**ACTION ITEM:** If a line in the data below includes the string "VehicleSize", please return a copy of it.

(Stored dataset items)
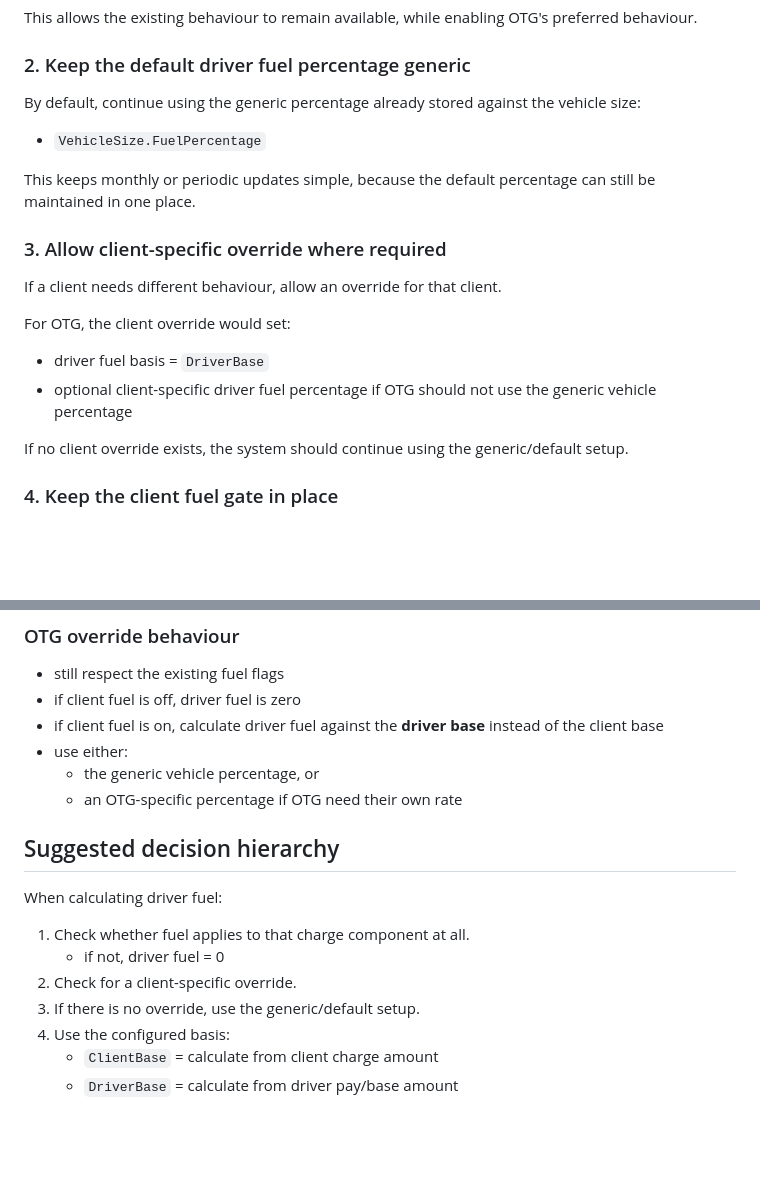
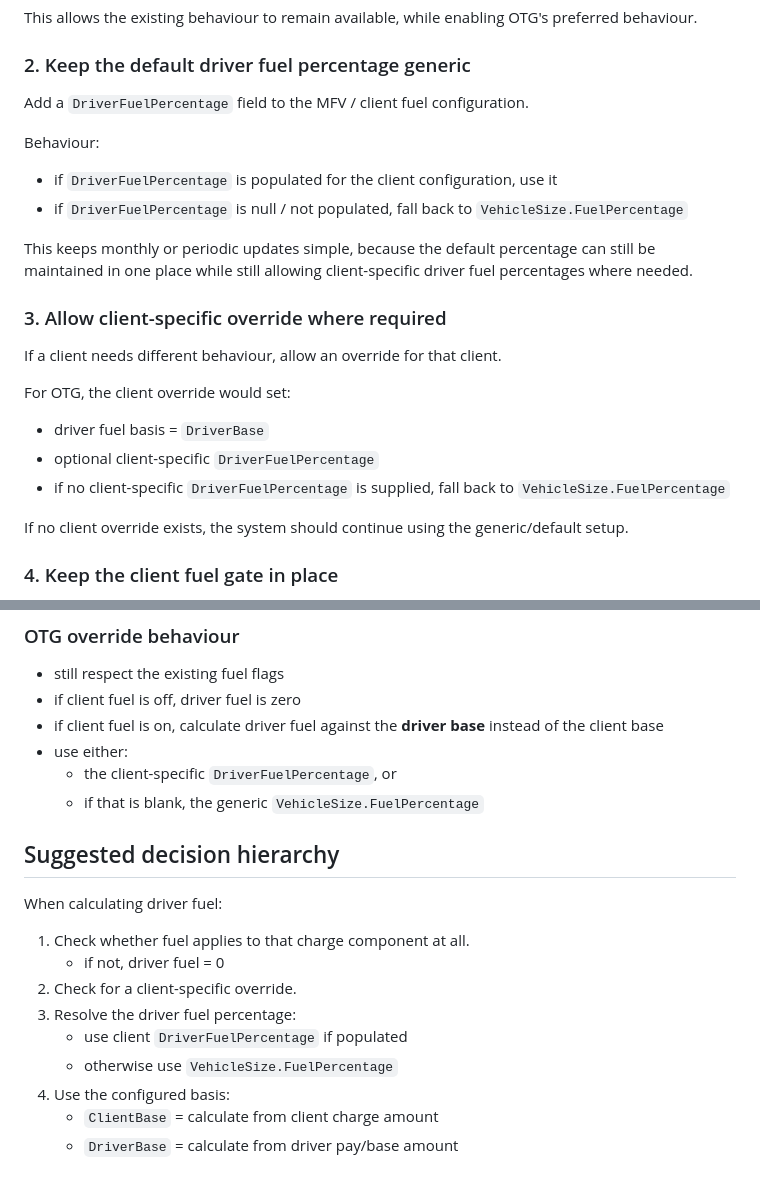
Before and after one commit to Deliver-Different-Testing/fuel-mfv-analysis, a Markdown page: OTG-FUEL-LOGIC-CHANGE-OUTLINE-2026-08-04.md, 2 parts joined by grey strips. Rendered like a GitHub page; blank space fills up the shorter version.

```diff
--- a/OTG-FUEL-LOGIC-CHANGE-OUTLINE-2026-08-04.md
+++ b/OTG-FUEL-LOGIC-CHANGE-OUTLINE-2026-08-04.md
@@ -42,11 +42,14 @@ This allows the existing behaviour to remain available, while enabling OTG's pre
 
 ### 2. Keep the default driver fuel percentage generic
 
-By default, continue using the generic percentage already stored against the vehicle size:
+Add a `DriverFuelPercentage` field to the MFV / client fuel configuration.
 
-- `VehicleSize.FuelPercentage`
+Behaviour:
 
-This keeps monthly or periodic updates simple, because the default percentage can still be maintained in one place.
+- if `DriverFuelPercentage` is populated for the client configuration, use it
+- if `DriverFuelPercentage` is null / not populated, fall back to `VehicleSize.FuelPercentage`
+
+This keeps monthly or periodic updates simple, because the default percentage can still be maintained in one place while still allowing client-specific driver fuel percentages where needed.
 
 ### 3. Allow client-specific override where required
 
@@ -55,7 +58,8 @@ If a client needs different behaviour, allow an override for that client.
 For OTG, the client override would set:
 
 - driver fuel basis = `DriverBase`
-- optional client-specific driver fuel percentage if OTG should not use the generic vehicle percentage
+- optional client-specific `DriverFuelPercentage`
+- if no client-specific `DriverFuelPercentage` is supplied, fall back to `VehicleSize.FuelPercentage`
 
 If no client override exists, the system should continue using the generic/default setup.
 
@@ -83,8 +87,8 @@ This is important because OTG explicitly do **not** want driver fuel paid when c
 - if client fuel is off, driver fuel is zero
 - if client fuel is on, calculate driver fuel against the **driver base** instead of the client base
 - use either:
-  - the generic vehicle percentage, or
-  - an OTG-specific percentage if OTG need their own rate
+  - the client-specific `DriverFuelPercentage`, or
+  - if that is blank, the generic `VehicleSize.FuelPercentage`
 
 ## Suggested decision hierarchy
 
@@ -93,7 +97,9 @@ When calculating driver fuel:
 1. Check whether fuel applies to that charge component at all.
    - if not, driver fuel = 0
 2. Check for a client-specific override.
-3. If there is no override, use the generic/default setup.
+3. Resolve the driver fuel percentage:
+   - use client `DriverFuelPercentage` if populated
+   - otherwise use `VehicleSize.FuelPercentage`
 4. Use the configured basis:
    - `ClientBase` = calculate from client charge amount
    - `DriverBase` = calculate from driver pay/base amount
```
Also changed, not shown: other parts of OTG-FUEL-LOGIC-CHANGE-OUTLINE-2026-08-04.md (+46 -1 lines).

**SOLUTION TO THIS PROBLEM:**
-- `VehicleSize.FuelPercentage`
+- if `DriverFuelPercentage` is null / not populated, fall back to `VehicleSize.FuelPercentage`
+- if no client-specific `DriverFuelPercentage` is supplied, fall back to `VehicleSize.FuelPercentage`
+  - if that is blank, the generic `VehicleSize.FuelPercentage`
+   - otherwise use `VehicleSize.FuelPercentage`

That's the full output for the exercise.